Covid-19: children exposed to the virus can develop immunity without being infected
In a clinical case study, researchers reported observing immunity in children who were not infected but whose parents tested positive and had Covid-19.
At a time when we were wondering about immunity to the Sars-CoV-2 coronavirus, a new study suggests that exposure to the virus, without infection, is enough to develop an immune response in children. Clearly, it could be that being in contact with a person who tests positive is enough for children to develop immunity, without becoming infected. This hypothesis comes from a clinical case study, presented by physicians from the Murdoch Childrens Research Institute (MCRI, Melbourne, Australia), and published in the journal Nature Communications.
The study was conducted in a family in which both parents tested positive for coronavirus and developed symptoms (cough, nasal congestion, fever, headache). Researchers have closely followed the couples three school-age children. They took samples of blood, saliva, stool and urine, as well as nasal secretions from each member of the family every two to three days.
Verdict: The researchers found specific antibodies against Sars-CoV-2 in the saliva of all family members, and in detailed serological tests compared with those of healthy controls, not exposed to the virus.
"The youngest child, who had no symptoms, had the strongest antibody response," said Dr. Melanie Neeland of MCRI, a co-author of the study. "Despite the active response of immune cells in all children, the levels of cytokines, molecular messengers in the blood that can trigger an inflammatory response, have remained low. It was consistent with their mild or absent symptoms," she added.

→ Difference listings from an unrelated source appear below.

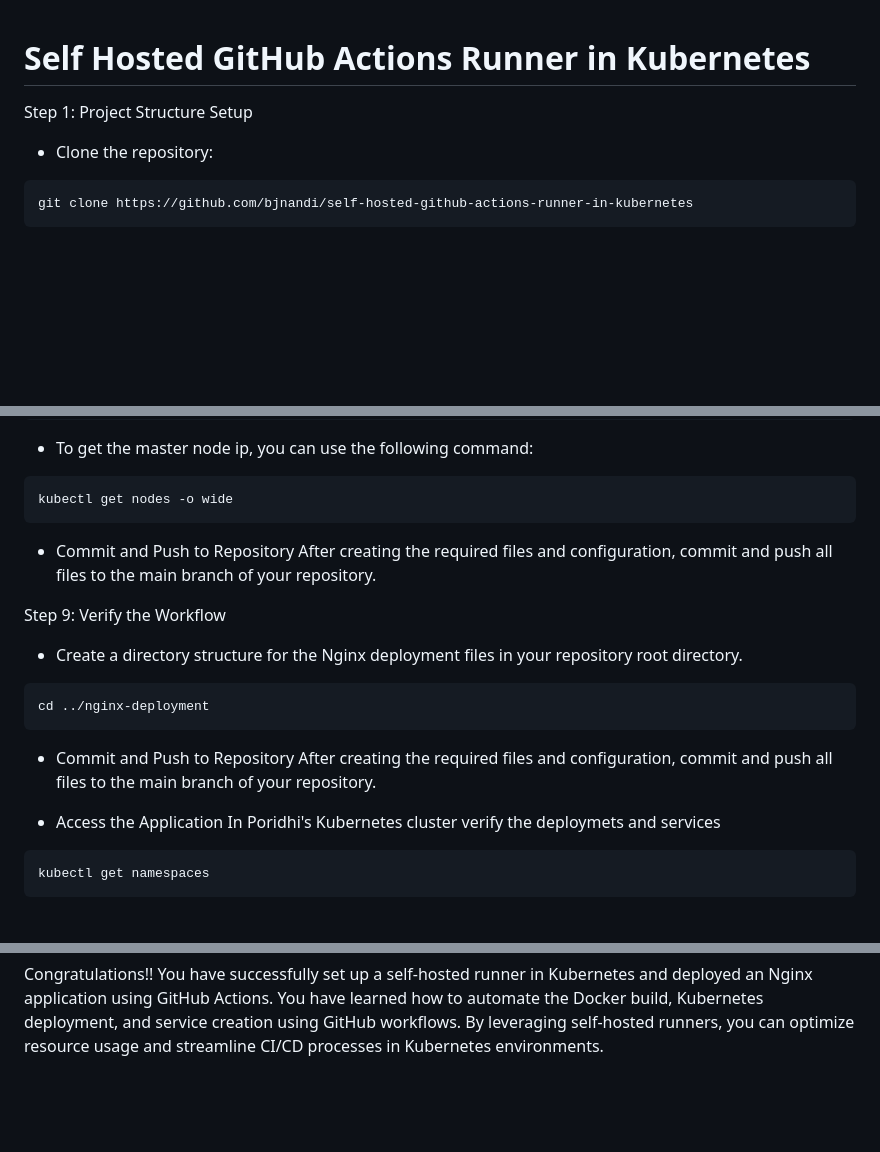
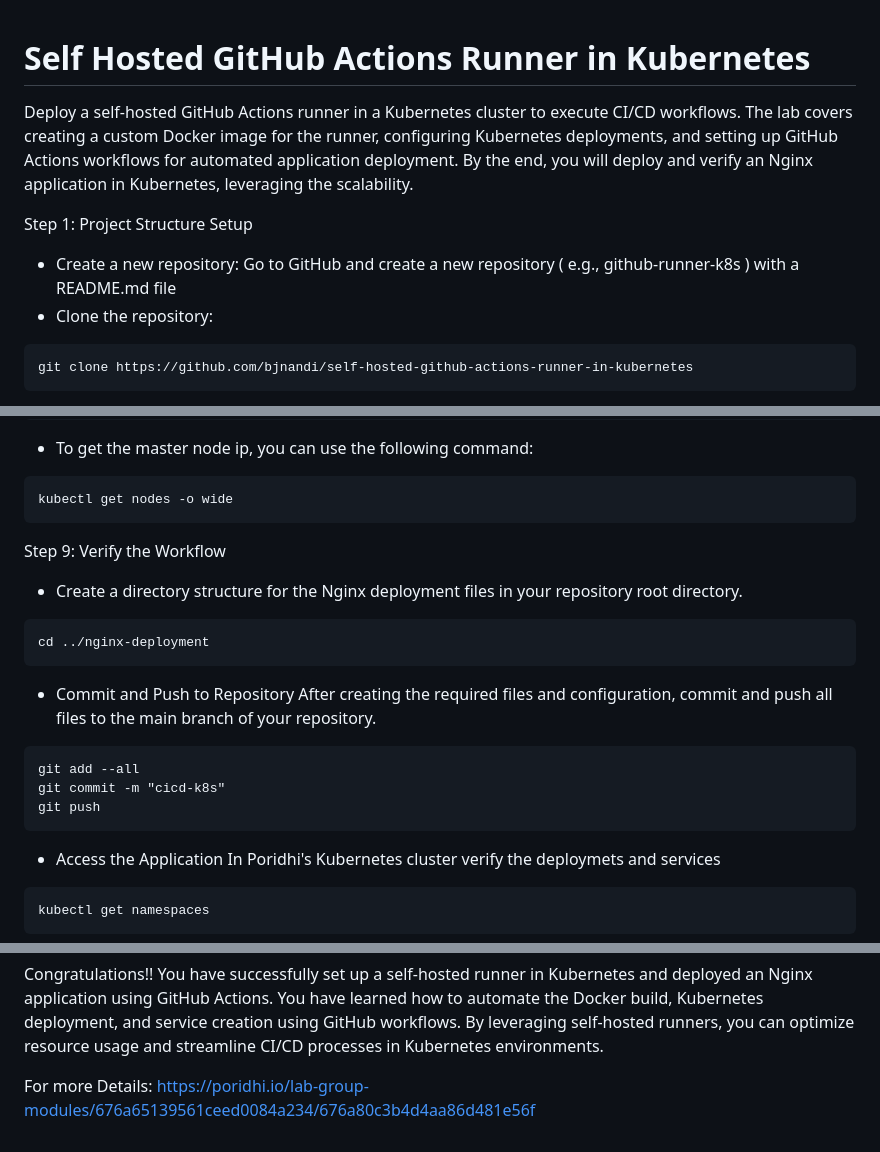
Before and after one commit to bjnandi/self-hosted-github-actions-runner-in-a-kubernetes, a Markdown page: README.md, 3 parts joined by grey strips. Rendered like a GitHub page; blank space fills up the shorter version.

````diff
--- a/README.md
+++ b/README.md
@@ -1,6 +1,9 @@
 # Self Hosted GitHub Actions Runner in Kubernetes
+Deploy a self-hosted GitHub Actions runner in a Kubernetes cluster to execute CI/CD workflows. The lab covers creating a custom Docker image for the runner, configuring Kubernetes deployments, and setting up GitHub Actions workflows for automated application deployment. By the end, you will deploy and verify an Nginx application in Kubernetes, leveraging the scalability.
 
 Step 1: Project Structure Setup
+- Create a new repository:
+Go to GitHub and create a new repository ( e.g., github-runner-k8s ) with a README.md file
 - Clone the repository:
 ```
 git clone https://github.com/bjnandi/self-hosted-github-actions-runner-in-kubernetes
@@ -84,8 +87,6 @@ cat /etc/rancher/k3s/k3s.yaml
 ```
 kubectl get nodes -o wide
 ```
-- Commit and Push to Repository
-After creating the required files and configuration, commit and push all files to the main branch of your repository.
 
 Step 9: Verify the Workflow
 - Create a directory structure for the Nginx deployment files in your repository root directory.
@@ -94,7 +95,11 @@ cd ../nginx-deployment
 ```
 - Commit and Push to Repository
 After creating the required files and configuration, commit and push all files to the main branch of your repository.
-
+```
+git add --all
+git commit -m "cicd-k8s"
+git push
+```
 - Access the Application
 In Poridhi's Kubernetes cluster verify the deploymets and services
 ```
@@ -120,3 +125,6 @@ curl ip-address:30080
 ```
 
 Congratulations!! You have successfully set up a self-hosted runner in Kubernetes and deployed an Nginx application using GitHub Actions. You have learned how to automate the Docker build, Kubernetes deployment, and service creation using GitHub workflows. By leveraging self-hosted runners, you can optimize resource usage and streamline CI/CD processes in Kubernetes environments.
+
+For more Details:
+https://poridhi.io/lab-group-modules/676a65139561ceed0084a234/676a80c3b4d4aa86d481e56f
````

For the scientists, these data raise the possibility that immunity to coronavirus in children may by itself prevent the establishment of Sars-CoV-2 infection. The virus barely has time to contact and infect the body when the immunity is already there.